• _PROVIDED MATERIAL_
━━━
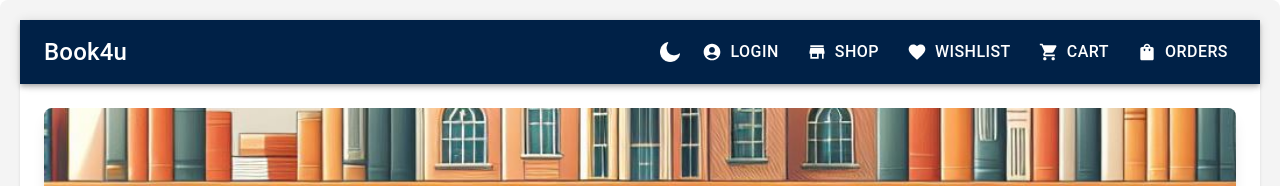
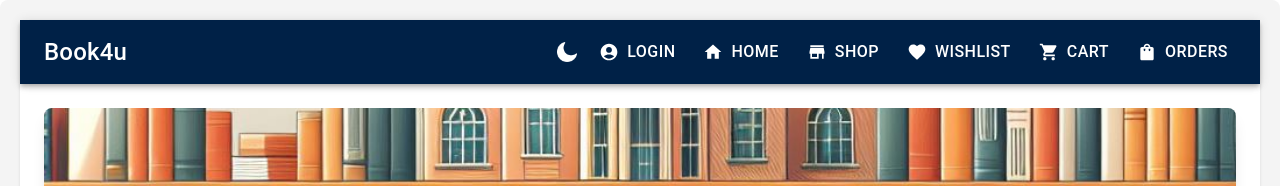
Before and after one commit to abraham-lopez-k3/online-book-sales-website, a React (Create React App) app in the folder client/: page / in a window 1280 px wide. Shown: the top 186 px of the page. Built offline with nearby package versions, Linux system fonts and the light colour scheme.

Commit message:
Added home in navbar redirecting to home

```diff
--- a/client/src/Components/NavBar/NavBar.jsx
+++ b/client/src/Components/NavBar/NavBar.jsx
@@ -6,6 +6,7 @@ import StoreIcon from '@mui/icons-material/Store';
 import FavoriteIcon from '@mui/icons-material/Favorite';
 import ShoppingCartIcon from '@mui/icons-material/ShoppingCart';
 import ShoppingBagIcon from '@mui/icons-material/ShoppingBag';
+import HomeIcon from '@mui/icons-material/Home';
 import { Link, useNavigate } from 'react-router-dom';
 import { useAuth } from '../../Context/AuthContext';
 import { useToast } from "../../Context/ToastContext";
@@ -91,6 +92,9 @@ function Navbar({ darkMode, toggleDarkMode }) {
                 Profile
               </StyledButton>
             )}
+            <StyledButton color="inherit" component={Link} to="/" startIcon={<HomeIcon sx={{ fontSize: '1.5rem' }} />}>
+  Home
+</StyledButton>
             <StyledButton color="inherit" component={Link} to="/shop" startIcon={<StoreIcon sx={{ fontSize: '1.5rem' }} />}>
               Shop
             </StyledButton>
```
━━━
• _GOAL OF THE EXERCISE_
The required output is each line of the entries that contains the word "Link".

• _RESULT OF THE EXERCISE_
 import { Link, useNavigate } from 'react-router-dom';
+            <StyledButton color="inherit" component={Link} to="/" startIcon={<HomeIcon sx={{ fontSize: '1.5rem' }} />}>
             <StyledButton color="inherit" component={Link} to="/shop" startIcon={<StoreIcon sx={{ fontSize: '1.5rem' }} />}>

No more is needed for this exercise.